### What this task involves:
Find the lines below that contain the string "className". Copy each one.

### Excerpted data:
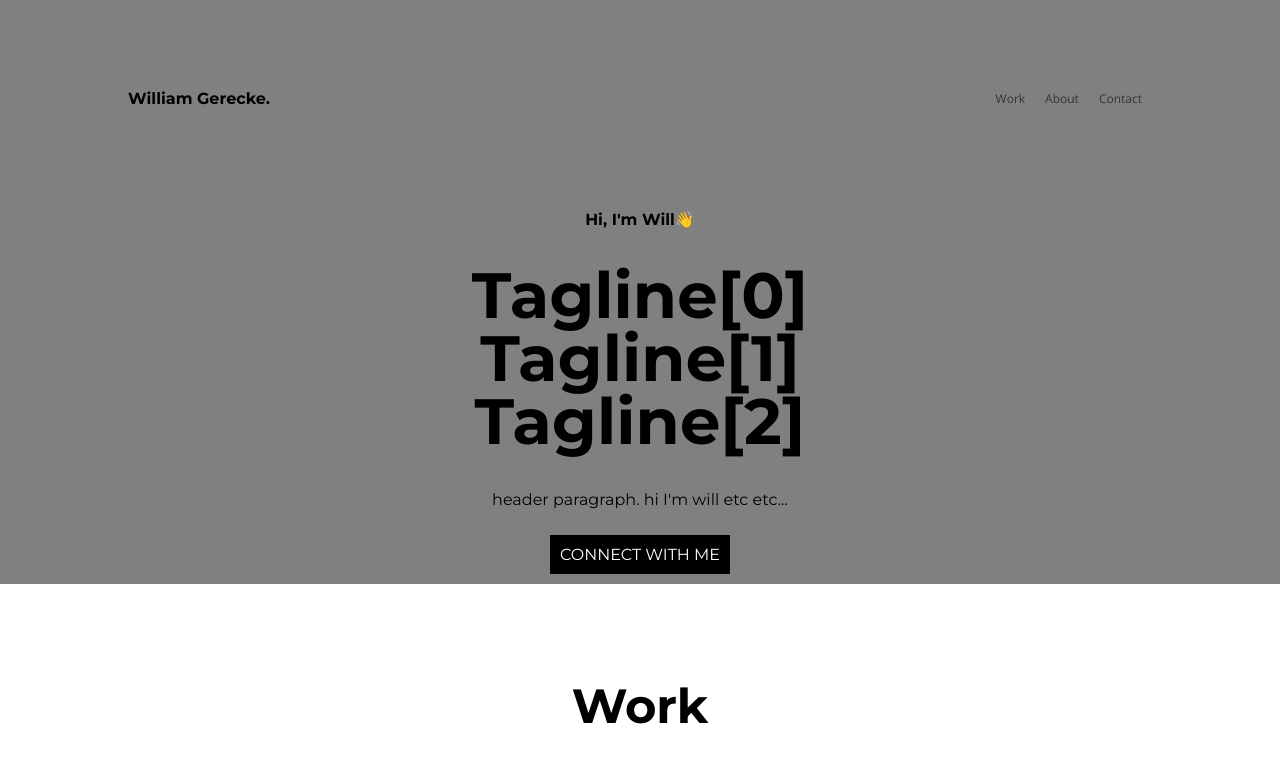
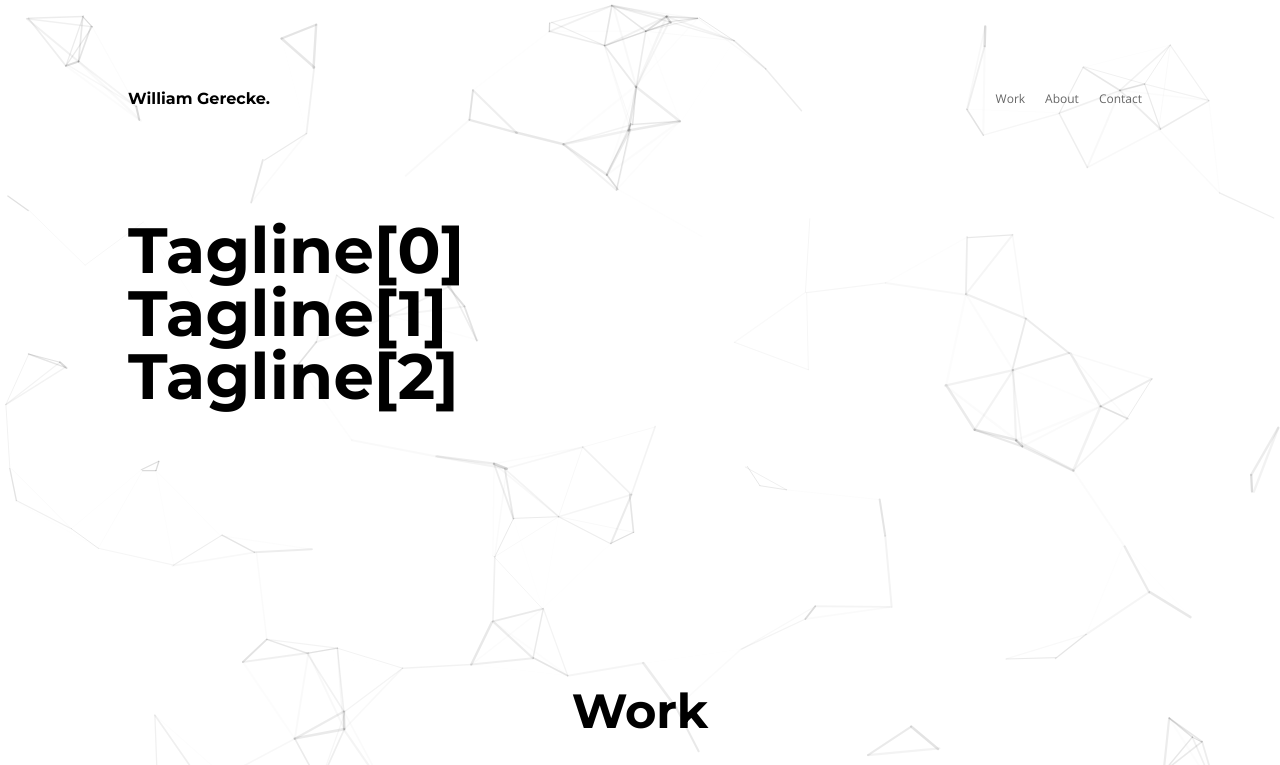
Before and after one commit to wlgfour/portfolio, a Gatsby site: page / in a window 1280 px wide. Shown: the top 765 px of the page. Built offline with nearby package versions, Linux system fonts and the light colour scheme; Gatsby itself is replaced by a stand-in of ours.

Commit message:
added jumbotron and neat animation using p5. changed header around a bit do that it gives the jumbotron some space. changed index.js to include the layout component again because there's no need for that weird workaround

```diff
--- a/package.json
+++ b/package.json
@@ -22,6 +22,7 @@
     "gatsby-plugin-smoothscroll": "^1.2.0",
     "gatsby-source-filesystem": "^4.2.0",
     "gatsby-transformer-sharp": "^4.2.0",
+    "p5": "^1.4.0",
     "react": "^17.0.1",
     "react-dom": "^17.0.1",
     "react-helmet": "^6.1.0",
--- a/src/components/Header.js
+++ b/src/components/Header.js
@@ -7,14 +7,6 @@ const Header = () => {
         <div className='section' id='home'>
             <div className='container'>
                 <div className='header-wrapper'>
-                    <Fade bottom>
-                        <h2>
-                            Hi, I'm Will
-                            <span role="img" aria-label="Emoji">
-                                👋
-                            </span>
-                        </h2>
-                    </Fade>
                     <Fade bottom cascade>
                         <div className='heading-wrapper'>
                             <h1>Tagline[0]</h1>
@@ -22,14 +14,14 @@ const Header = () => {
                             <h1>Tagline[2]</h1>
                         </div>
                     </Fade>
-                    <Fade bottom>
+                    {/* <Fade bottom>
                         <p>header paragraph. hi I'm will etc etc...</p>
-                    </Fade>
-                    <Fade bottom>
+                    </Fade> */}
+                    {/* <Fade bottom>
                         <a href={`mailto:${data.contactEmail}`} className='primary-btn'>
                             CONNECT WITH ME
                         </a>
-                    </Fade>
+                    </Fade> */}
                 </div>
             </div>
         </div>
--- /dev/null
+++ b/src/components/Jumbotron.js
@@ -0,0 +1,101 @@
+import React from "react";
+import p5 from 'p5'
+import {randFloat, randInt} from '../utils/rand'
+
+
+class Particle {
+    /**
+     * simulates a particle moving around
+     * @param {*} width
+     * @param {*} height
+     */
+    constructor(width, height) {
+        this.width = width
+        this.height = height
+
+        this.x = randFloat(0, width)
+        this.y = randFloat(0, height)
+        this.dx = randFloat(-2, 2)
+        this.dy = randFloat(-1, 1)
+        this.r = randInt(2, 8)
+    }
+
+    move() {
+        // move by dx, dy and turn around if moved too far
+        if (this.x < 0 || this.x > this.width)
+            this.dx *= -1
+        if (this.y < 0 || this.y > this.height)
+            this.dy *= -1
+        this.x += this.dx
+        this.y += this.dy
+    }
+}
+
+
+const Jumbotron = () => {
+    const ref = React.useRef();
+
+    React.useEffect(() => {
+        new p5(animate, ref.current)
+    })
+
+    const animate = (p) => {
+        // get width and height of containing div
+        const width = ref.current.clientWidth
+        const height = ref.current.clientHeight
+
+        // initiate all of the particles
+        let particles = [];
+        for (let i=0; i < width / 8; i++) {
+            particles.push(new Particle(width, height))
+        }
+
+        window.addEventListener("resize", () => {
+            // get new width and height of canvas and resize it
+            const nw = ref.current.clientWidth
+            const nh = ref.current.clientHeight
+            p.resizeCanvas(nw, nh)
+
+            // set new environment for particles and teleport if they run away
+            particles.forEach(particle => {
+                particle.width = nw
+                if (particle.x > nw)
+                    particle.x = randFloat(0, nw)
+
+                particle.height = nh
+                if (particle.y > nh)
+                    particle.y = randFloat(0, nh)
+            })
+        });
+
+        // create the canvas and set the framerate
+        p.setup = () => {
+            p.createCanvas(width, height)
+            p.frameRate(30)
+        }
+
+        // draw loop of p5
+        p.draw = () => {
+            p.clear()
+            particles.forEach((particle, i) => {
+                // move the particle and for each unique parit of particles....
+                particle.move()
+                particles.slice(i + 1).forEach(particle2 => {
+                    // draw a line between close particles and style by distance
+                    let d = p.dist(particle.x, particle.y, particle2.x, particle2.y);
+                    if (d < 100) {
+                        p.stroke(`rgba(0, 0, 0, ${(100 - d) / 600})`);
+                        p.strokeWeight(3 * (particle.r + particle2.r) / 16)
+                        p.line(particle.x, particle.y, particle2.x, particle2.y)
+                    }
+                })
+            })
+        }
+    }
+
+    return (
+        <div className='jumbotron' ref={ref}></div>
+    )
+}
+
+export default Jumbotron
--- a/src/data.js
+++ b/src/data.js
@@ -33,69 +33,48 @@ const data = {
     ],
     projects: [
         {
-            title: "Project One", //Project Title - Add Your Project Title Here
+            title: "Capstone project",
             para:
-              "Lorem Ipsum is simply dummy text of the printing and typesetting industry. Lorem Ipsum has been the industry's standard dummy text.", // Add Your Service Type Here
-            //Project Image - Add Your Project Image Here
+              "Lorem Ipsum is simply dummy text of the printing and typesetting industry. Lorem Ipsum has been the industry's standard dummy text.",
             imageSrc:
               "https://images.unsplash.com/photo-1487837647815-bbc1f30cd0d2?ixlib=rb-1.2.1&ixid=MXwxMjA3fDB8MHxzZWFyY2h8Njl8fHBhc3RlbHxlbnwwfHwwfA%3D%3D&auto=format&fit=crop&w=400&q=60",
-            //Project URL - Add Your Project Url Here
             url: "http://chetanverma.com/",
         }, {
-            title: "Project One", //Project Title - Add Your Project Title Here
+            title: "HiTS",
             para:
-              "Lorem Ipsum is simply dummy text of the printing and typesetting industry. Lorem Ipsum has been the industry's standard dummy text.", // Add Your Service Type Here
-            //Project Image - Add Your Project Image Here
+              "Lorem Ipsum is simply dummy text of the printing and typesetting industry. Lorem Ipsum has been the industry's standard dummy text.",
             imageSrc:
               "https://images.unsplash.com/photo-1487837647815-bbc1f30cd0d2?ixlib=rb-1.2.1&ixid=MXwxMjA3fDB8MHxzZWFyY2h8Njl8fHBhc3RlbHxlbnwwfHwwfA%3D%3D&auto=format&fit=crop&w=400&q=60",
-            //Project URL - Add Your Project Url Here
             url: "http://chetanverma.com/",
         }, {
-            title: "Project Two", //Project Title - Add Your Project Title Here
+            title: "Teaching assistant",
             para:
-              "Lorem Ipsum is simply dummy text of the printing and typesetting industry. Lorem Ipsum has been the industry's standard dummy text.", // Add Your Service Type Here
-            //Project Image - Add Your Project Image Here
+              "Lorem Ipsum is simply dummy text of the printing and typesetting industry. Lorem Ipsum has been the industry's standard dummy text.",
             imageSrc:
               "https://images.unsplash.com/photo-1605153864431-a2795a1b2f95?ixlib=rb-1.2.1&ixid=MXwxMjA3fDB8MHxjb2xsZWN0aW9uLXBhZ2V8MXwyNTY3ODl8fGVufDB8fHw%3D&auto=format&fit=crop&w=400&q=60",
-            //Project URL - Add Your Project Url Here
             url: "http://chetanverma.com/",
         }, {
-            title: "Project Three", //Project Title - Add Your Project Title Here
+            title: "TLI industry project",
             para:
-              "Lorem Ipsum is simply dummy text of the printing and typesetting industry. Lorem Ipsum has been the industry's standard dummy text.", // Add Your Service Type Here
-            //Project Image - Add Your Project Image Here
+              "Lorem Ipsum is simply dummy text of the printing and typesetting industry. Lorem Ipsum has been the industry's standard dummy text.",
             imageSrc:
               "https://images.unsplash.com/photo-1504083898675-c896ecdae86e?ixlib=rb-1.2.1&ixid=MXwxMjA3fDB8MHxzZWFyY2h8MjJ8fHBhc3RlbHxlbnwwfHwwfA%3D%3D&auto=format&fit=crop&w=400&q=60",
-            //Project URL - Add Your Project Url Here
             url: "http://chetanverma.com/",
         }, {
-            title: "Project Four", //Project Title - Add Your Project Title Here
+            title: "Personal portfolio",
             para:
-              "Lorem Ipsum is simply dummy text of the printing and typesetting industry. Lorem Ipsum has been the industry's standard dummy text.", // Add Your Service Type Here
-            //Project Image - Add Your Project Image Here
+              "Lorem Ipsum is simply dummy text of the printing and typesetting industry. Lorem Ipsum has been the industry's standard dummy text.",
             imageSrc:
               "https://images.unsplash.com/photo-1492171983775-a51717616c0d?ixlib=rb-1.2.1&ixid=MXwxMjA3fDB8MHxzZWFyY2h8NjB8fHBhc3RlbHxlbnwwfHwwfA%3D%3D&auto=format&fit=crop&w=400&q=60",
-            //Project URL - Add Your Project Url Here
             url: "http://chetanverma.com/",
         }, {
-            title: "Project Five", //Project Title - Add Your Project Title Here
-            para:
-              "Lorem Ipsum is simply dummy text of the printing and typesetting industry. Lorem Ipsum has been the industry's standard dummy text.", // Add Your Service Type Here
-            //Project Image - Add Your Project Image Here
-            imageSrc:
-              "https://images.unsplash.com/photo-1534239143101-1b1c627395c5?ixlib=rb-1.2.1&ixid=MXwxMjA3fDB8MHxzZWFyY2h8NzZ8fHBhc3RlbHxlbnwwfHwwfA%3D%3D&auto=format&fit=crop&w=400&q=60",
-            //Project URL - Add Your Project Url Here
-            url: "http://chetanverma.com/",
-        }, {
-            title: "Project Six", //Project Title - Add Your Project Title Here
-            para:
-              "Lorem Ipsum is simply dummy text of the printing and typesetting industry. Lorem Ipsum has been the industry's standard dummy text.", // Add Your Service Type Here
-            //Project Image - Add Your Project Image Here
-            imageSrc:
-              "https://images.unsplash.com/photo-1517479149777-5f3b1511d5ad?ixlib=rb-1.2.1&ixid=MXwxMjA3fDB8MHxzZWFyY2h8MTAyfHxwYXN0ZWx8ZW58MHx8MHw%3D&auto=format&fit=crop&w=400&q=60",
-            //Project URL - Add Your Project Url Here
-            url: "http://chetanverma.com/",
-          },
+          title: "Reddit sentiment analysis",
+          para:
+            "Lorem Ipsum is simply dummy text of the printing and typesetting industry. Lorem Ipsum has been the industry's standard dummy text.",
+          imageSrc:
+            "https://images.unsplash.com/photo-1534239143101-1b1c627395c5?ixlib=rb-1.2.1&ixid=MXwxMjA3fDB8MHxzZWFyY2h8NzZ8fHBhc3RlbHxlbnwwfHwwfA%3D%3D&auto=format&fit=crop&w=400&q=60",
+          url: "http://chetanverma.com/",
+      },
     ],
     about: {
       aboutp1: 'This is a paragraph about me.',
--- a/src/pages/index.js
+++ b/src/pages/index.js
@@ -8,22 +8,19 @@ import Skills from '../components/Skills'
 import Promotion from '../components/Promotion'
 import Footer from '../components/Footer'
 import Navbar from "../components/Navbar"
+import Jumbotron from '../components/Jumbotron'
 
 const IndexPage = () => {
   return (
-    <main>
-    {/* <Layout> */}
-      <div id='jumbotron' style={{backgroundColor: 'grey'}}>
-        <Navbar></Navbar>
-        <Header></Header>
-      </div>
+    <Layout>
+      <Jumbotron></Jumbotron>
+      <Header></Header>
       <Work></Work>
       <About></About>
       <Skills></Skills>
       <Promotion></Promotion>
       <Footer></Footer>
-    {/* </Layout> */}
-    </main>
+    </Layout>
   )
 }
 
--- a/src/styles/header.scss
+++ b/src/styles/header.scss
@@ -3,25 +3,17 @@
   margin-top: 10vh;
   display: flex;
   flex-direction: column;
-    align-items: center;
+  align-items: left;
 
-    h2 {
-      font-size: 1rem;
-      text-align: center;
-      @include media(">=phone", "<lgphone") {
-        font-size: 14px;
-      }
-      @include media(">=lgphone", "<tablet") {
-        font-size: 16px;
-      }
-      @include media(">=tablet", "<desktop") {
-        font-size: 16px;
-      }
-    }
   .heading-wrapper {
+    // display: block;
+    // width: 100%;
+    // display: flex;
+    // flex-direction: column;
+    // align-items: left;
     h1 {
       font-size: 4rem;
-        text-align: center;
+      text-align: left;
       line-height: 20px;
       @include media(">=phone", "<lgphone") {
         font-size: 1.5rem;
@@ -36,21 +28,8 @@
       }
     }
   }
-    p {
-      width: 50%;
-      text-align: center;
-      overflow: hidden;
-      @include media(">=phone", "<lgphone") {
-        font-size: 12px;
-        width: 100%;
 }
-      @include media(">=lgphone", "<tablet") {
-        font-size: 12px;
-        width: 100%;
+
+#home {
+  padding-bottom: 10rem;
 }
-      @include media(">=tablet", "<desktop") {
-        font-size: 14px;
-        width: 100%;
-      }
-    }
-  }
--- /dev/null
+++ b/src/styles/jumbotron.scss
@@ -0,0 +1,9 @@
+.jumbotron {
+    box-sizing: border-box;
+    width: 100%;
+    height: 100%;
+    position: absolute;
+    top: 0;
+    left: 0;
+    z-index: -5;
+}
--- a/src/styles/main.scss
+++ b/src/styles/main.scss
@@ -14,6 +14,7 @@
 @import "./promotion.scss";
 @import "./footer.scss";
 @import "./lightbox.scss";
+@import './jumbotron.scss';
 
 * {
   font-family: "Montserrat";
--- /dev/null
+++ b/src/utils/rand.js
@@ -0,0 +1,9 @@
+function randFloat(min, max) {
+    return Math.random() * (max - min) + min
+}
+
+function randInt(min, max) {
+    return Math.floor(randFloat(min, max))
+}
+
+export {randFloat, randInt}
```
Lines whose indentation alone changed are shown as unchanged.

### Response area:
         <div className='section' id='home'>
             <div className='container'>
                 <div className='header-wrapper'>
                         <div className='heading-wrapper'>
                         <a href={`mailto:${data.contactEmail}`} className='primary-btn'>
+        <div className='jumbotron' ref={ref}></div>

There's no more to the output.